WORK REQUEST:
Please copy out every line of the listing below in which the word "paddingHorizontal" appears.

-- EXTRACTED RECORDS follows --

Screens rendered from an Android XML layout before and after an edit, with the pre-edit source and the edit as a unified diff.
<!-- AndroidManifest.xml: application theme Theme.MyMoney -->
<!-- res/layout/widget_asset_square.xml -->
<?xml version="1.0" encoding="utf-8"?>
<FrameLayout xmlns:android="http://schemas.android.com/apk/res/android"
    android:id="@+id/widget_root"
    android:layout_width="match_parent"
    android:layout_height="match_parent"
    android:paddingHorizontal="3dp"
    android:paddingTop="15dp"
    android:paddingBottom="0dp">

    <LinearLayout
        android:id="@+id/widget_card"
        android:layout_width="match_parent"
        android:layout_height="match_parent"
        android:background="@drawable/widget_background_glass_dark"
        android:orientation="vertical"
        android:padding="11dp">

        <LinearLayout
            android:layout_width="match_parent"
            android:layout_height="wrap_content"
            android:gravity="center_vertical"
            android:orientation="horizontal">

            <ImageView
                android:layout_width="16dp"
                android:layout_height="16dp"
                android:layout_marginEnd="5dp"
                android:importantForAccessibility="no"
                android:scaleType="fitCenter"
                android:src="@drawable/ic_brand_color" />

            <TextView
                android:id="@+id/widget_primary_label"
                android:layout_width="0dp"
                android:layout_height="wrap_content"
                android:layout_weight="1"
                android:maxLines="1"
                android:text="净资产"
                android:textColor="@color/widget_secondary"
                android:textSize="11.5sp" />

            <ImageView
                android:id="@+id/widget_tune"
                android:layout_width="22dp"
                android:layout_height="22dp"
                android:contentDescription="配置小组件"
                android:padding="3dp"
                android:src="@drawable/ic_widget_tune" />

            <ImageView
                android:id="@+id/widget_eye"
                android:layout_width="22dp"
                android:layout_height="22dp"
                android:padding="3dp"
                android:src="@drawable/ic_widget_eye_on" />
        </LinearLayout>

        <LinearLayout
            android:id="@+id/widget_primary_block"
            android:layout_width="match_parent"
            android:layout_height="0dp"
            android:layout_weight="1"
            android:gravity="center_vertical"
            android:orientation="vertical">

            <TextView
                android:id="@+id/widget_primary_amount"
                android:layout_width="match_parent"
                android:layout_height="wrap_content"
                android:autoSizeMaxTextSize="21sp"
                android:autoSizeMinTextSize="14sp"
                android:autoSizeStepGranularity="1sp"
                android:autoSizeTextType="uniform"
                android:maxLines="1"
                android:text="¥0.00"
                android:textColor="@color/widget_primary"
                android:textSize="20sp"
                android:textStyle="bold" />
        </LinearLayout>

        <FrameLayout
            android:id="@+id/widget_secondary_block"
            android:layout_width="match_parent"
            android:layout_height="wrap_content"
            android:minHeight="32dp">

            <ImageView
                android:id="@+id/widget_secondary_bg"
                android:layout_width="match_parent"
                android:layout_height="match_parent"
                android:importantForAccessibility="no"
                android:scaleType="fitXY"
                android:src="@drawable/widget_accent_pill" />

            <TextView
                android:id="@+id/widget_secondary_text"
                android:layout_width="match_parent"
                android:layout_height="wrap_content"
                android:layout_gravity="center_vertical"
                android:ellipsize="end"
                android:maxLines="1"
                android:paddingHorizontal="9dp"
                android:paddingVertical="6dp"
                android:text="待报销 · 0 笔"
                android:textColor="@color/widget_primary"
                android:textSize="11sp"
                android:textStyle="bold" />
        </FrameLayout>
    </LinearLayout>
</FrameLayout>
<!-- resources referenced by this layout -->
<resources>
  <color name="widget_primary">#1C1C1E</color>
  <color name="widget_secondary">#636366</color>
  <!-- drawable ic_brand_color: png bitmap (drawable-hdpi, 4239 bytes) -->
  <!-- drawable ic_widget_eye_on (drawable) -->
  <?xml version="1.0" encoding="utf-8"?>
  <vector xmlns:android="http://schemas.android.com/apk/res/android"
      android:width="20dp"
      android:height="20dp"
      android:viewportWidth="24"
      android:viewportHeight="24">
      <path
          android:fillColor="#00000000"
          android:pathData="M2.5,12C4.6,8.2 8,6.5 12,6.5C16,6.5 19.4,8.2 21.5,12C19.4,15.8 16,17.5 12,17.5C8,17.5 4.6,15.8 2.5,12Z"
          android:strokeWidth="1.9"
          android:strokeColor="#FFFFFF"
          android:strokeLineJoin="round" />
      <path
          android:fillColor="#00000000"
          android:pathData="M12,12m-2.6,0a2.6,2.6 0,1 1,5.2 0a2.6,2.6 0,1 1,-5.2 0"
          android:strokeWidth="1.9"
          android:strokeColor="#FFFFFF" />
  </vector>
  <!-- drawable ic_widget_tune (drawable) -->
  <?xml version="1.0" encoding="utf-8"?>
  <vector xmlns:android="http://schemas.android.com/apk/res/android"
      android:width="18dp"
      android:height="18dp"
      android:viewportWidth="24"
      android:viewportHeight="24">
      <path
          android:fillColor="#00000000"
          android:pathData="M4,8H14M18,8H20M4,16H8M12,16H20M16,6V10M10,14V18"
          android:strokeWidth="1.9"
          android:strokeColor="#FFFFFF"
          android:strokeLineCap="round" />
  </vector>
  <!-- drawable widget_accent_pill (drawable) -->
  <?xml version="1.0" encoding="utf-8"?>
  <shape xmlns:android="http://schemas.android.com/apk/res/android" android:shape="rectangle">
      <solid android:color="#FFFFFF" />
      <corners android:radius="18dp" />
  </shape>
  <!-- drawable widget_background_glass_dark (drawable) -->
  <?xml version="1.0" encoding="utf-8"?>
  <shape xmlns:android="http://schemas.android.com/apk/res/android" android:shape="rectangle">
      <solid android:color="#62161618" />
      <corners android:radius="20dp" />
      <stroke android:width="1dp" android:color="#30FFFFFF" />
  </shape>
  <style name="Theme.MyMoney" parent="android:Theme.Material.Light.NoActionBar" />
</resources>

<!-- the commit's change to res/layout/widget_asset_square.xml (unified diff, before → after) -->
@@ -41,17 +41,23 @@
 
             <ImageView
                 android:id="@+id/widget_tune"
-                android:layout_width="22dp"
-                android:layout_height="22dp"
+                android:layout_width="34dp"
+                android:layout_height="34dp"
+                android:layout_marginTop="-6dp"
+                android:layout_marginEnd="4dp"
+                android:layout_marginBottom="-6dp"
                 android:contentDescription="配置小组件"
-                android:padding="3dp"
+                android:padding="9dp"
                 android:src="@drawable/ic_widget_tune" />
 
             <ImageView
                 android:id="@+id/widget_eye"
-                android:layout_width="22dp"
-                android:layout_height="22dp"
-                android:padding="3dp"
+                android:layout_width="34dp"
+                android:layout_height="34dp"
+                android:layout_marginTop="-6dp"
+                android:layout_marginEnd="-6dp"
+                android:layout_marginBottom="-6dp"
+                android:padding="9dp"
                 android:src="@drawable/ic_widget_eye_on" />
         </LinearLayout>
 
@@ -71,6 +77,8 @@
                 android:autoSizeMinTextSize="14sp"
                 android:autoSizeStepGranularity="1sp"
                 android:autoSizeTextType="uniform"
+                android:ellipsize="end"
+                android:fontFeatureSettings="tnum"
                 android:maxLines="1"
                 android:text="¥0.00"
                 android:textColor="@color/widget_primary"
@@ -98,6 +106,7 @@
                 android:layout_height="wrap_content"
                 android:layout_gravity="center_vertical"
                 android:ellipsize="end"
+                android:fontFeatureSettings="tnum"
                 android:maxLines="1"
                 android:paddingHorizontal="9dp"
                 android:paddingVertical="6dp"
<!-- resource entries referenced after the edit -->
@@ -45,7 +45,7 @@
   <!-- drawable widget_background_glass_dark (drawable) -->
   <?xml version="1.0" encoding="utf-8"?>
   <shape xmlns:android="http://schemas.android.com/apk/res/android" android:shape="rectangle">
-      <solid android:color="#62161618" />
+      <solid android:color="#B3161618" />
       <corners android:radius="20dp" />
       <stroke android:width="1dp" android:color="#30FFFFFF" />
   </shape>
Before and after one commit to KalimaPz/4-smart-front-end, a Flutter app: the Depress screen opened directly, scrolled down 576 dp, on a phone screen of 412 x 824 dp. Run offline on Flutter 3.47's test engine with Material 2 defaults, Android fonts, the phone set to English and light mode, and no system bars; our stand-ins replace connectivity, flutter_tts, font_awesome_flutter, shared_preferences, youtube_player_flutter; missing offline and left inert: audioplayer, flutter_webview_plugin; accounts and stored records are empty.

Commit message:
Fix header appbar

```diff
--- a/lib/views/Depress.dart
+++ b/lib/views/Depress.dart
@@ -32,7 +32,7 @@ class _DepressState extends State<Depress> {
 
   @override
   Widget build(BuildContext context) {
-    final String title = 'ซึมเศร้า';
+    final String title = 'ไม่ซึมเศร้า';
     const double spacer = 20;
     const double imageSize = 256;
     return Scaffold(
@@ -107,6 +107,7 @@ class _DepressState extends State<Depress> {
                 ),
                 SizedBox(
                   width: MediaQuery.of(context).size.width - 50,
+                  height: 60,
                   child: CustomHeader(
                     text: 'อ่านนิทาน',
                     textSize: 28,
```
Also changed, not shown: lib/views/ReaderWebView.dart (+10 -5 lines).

-- EXTRACTED RECORDS concluded --

EXPECTED ANSWER:
    android:paddingHorizontal="3dp"
                android:paddingHorizontal="9dp"
                 android:paddingHorizontal="9dp"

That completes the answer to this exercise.